Dendroctonus rufipennis (Scolytidae)

spruce beetle


Dendroctonus rufipennis, the spruce beetle, adults. Similar to Dendroctonus ponderosae. Elytra reddish-brown. Length is about 4 to 7 mm. Light brown elytra of beetle on right indicates that the beetle only recently emerged from pupa.


Dendroctonus rufipennis (the spruce beetle), galleries and larvae. Similar to Dendroctonus ponderosae. There is a sclerotized plate on the dorsal side of each of the last two abdominal segments.


Dendroctonus rufipennis, galleries in bark. Maximum length of parent gallery is about 24 cm. There are no pitch tubes, attacks are indicated by the presence of loose frass in bark crevices. Foliage turns colour about 1.5 years after attack. There is commonly a two year life cycle. Early feeding by L1 larvae is often gregarious and larvae can be found in a single enlarged chamber. Gallery structure becomes indistinct when larvae have completed their feeding.

Life cycle normally takes two years. In very warm summers, larvae can complete their development, overwinter as adults and be ready to attack stressed trees or wind falls the following spring.

Principal Hosts:

Engelmann, white and Sitka spruce in the west. Other Picea spp. are attacked throughout their range in North America.

Economic Importance:

At low population levels this insect usually breeds in slash and windfall.

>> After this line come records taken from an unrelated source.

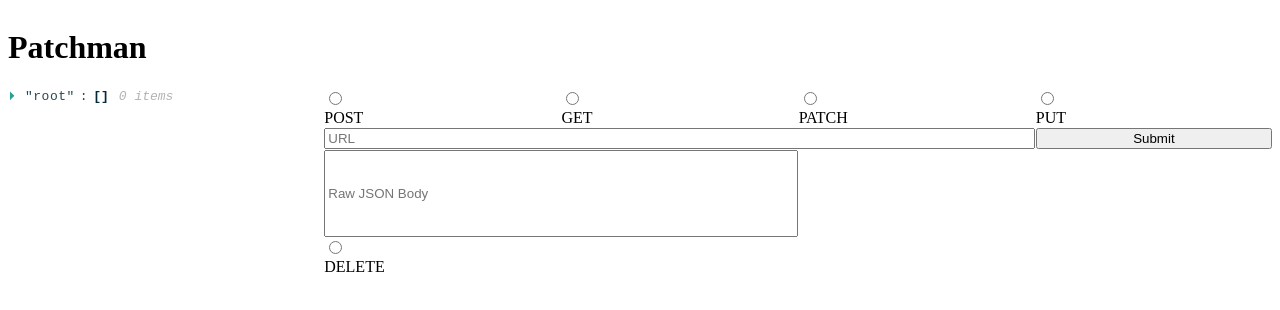
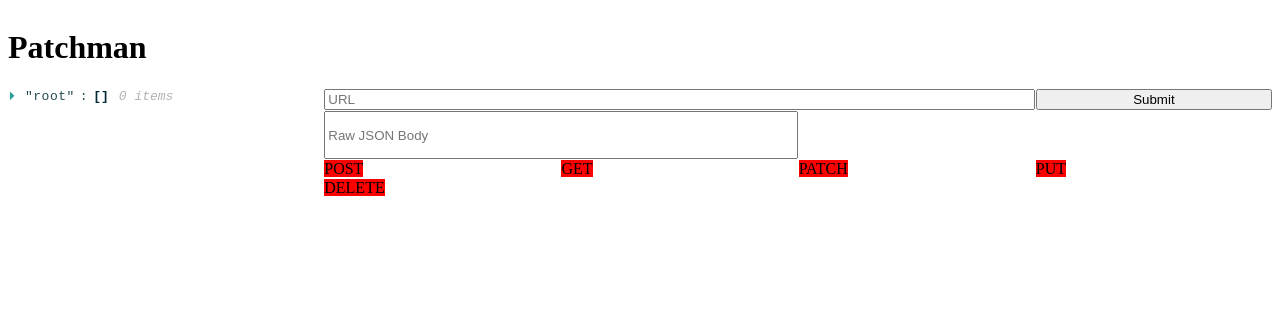
Before and after one commit to CNSpangler/postman-clone, a React app: page / in a window 1280 px wide. Shown: the top 310 px of the page. Built offline with nearby package versions, Linux system fonts and the light colour scheme.

Commit message:
set up radioButton classes

```diff
--- a/src/components/App/App.css
+++ b/src/components/App/App.css
@@ -20,9 +20,9 @@
   .formGrid {
     display: grid;
     grid-template-columns: 1fr 1fr 1fr 1fr;
-    grid-template-rows: 0.5fr 0.2fr 2.3fr;
+    grid-template-rows: 0.2fr 2.3fr;
     gap: 1px 1px;
-    grid-template-areas: "radioGroup radioGroup radioGroup radioGroup" "url url url button" "body body headers headers";
+    grid-template-areas: "url url url button" "body body headers headers";
   }
 
   .radioGroup {
@@ -31,8 +31,23 @@
   }
 
   .radioButton {
-    width: 15%;
+    input[type="radio"] {
+    width: 0;
+    opacity: 0;
     margin: 0;
+    }
+
+    label {
+      background: red;
+    }
+
+    label:hover {
+      background: yellow;
+    }
+
+    input[type="radio"]:checked + label {
+      background: blue;
+    }
   }
 
   .body {
```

Sporadic epidemics may decimate extensive stands of mature, living spruce following blowdown events and successive warm summers.

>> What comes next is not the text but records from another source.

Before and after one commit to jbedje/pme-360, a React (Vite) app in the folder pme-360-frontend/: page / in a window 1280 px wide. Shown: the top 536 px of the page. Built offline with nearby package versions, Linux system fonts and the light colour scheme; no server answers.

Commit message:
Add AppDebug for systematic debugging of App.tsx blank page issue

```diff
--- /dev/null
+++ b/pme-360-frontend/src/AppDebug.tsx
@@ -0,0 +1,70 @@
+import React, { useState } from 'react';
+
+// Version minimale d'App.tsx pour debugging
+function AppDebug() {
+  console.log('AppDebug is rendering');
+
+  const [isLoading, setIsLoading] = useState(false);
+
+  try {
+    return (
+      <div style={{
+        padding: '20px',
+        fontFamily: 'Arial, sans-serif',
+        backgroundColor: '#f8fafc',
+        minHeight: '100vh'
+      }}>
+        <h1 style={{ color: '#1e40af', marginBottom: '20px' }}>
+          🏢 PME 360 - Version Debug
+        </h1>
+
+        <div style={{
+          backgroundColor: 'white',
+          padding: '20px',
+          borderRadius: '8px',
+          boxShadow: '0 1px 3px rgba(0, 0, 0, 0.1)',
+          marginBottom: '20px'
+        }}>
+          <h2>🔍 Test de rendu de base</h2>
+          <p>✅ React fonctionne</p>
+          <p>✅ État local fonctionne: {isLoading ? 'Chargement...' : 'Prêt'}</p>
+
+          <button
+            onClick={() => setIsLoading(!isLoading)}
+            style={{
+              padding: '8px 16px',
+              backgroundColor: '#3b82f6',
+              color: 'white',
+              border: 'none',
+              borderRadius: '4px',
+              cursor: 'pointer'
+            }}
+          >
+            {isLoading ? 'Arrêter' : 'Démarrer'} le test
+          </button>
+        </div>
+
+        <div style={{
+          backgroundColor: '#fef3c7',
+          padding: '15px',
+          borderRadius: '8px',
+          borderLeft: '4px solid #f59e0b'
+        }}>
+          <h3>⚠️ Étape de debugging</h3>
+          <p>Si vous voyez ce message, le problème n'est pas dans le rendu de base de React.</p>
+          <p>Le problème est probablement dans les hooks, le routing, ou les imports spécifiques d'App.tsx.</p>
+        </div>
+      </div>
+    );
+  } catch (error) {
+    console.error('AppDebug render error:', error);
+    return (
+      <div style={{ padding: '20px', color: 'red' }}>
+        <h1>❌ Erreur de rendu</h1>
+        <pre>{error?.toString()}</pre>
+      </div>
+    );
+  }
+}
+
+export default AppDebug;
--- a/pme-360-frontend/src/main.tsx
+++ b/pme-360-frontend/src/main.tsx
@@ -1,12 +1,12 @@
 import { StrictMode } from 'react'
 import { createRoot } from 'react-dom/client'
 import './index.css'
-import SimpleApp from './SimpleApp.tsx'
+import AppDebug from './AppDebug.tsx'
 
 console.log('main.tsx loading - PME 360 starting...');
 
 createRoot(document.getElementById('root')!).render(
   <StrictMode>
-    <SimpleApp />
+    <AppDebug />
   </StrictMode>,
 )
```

References and Links:

EAG: 491-498, 505-506; FC: 359.

For management information, see BC Forest Practices Code Bark Beetle Management Guidebook (1995).

For more general information, see HForest and JP17.

BC Ministry of Forests (provincial) bark beetle website, with updates on recent surveys.

(Aug 2004): Read an account of the spruce beetle outbreak in the Upper Bowron Valley in the late 1970's.

Additional Images:

fresh attack feeding in new gallery developing galleries, discolouration of cambium
pupae blue stain introduced into sapwood by beetles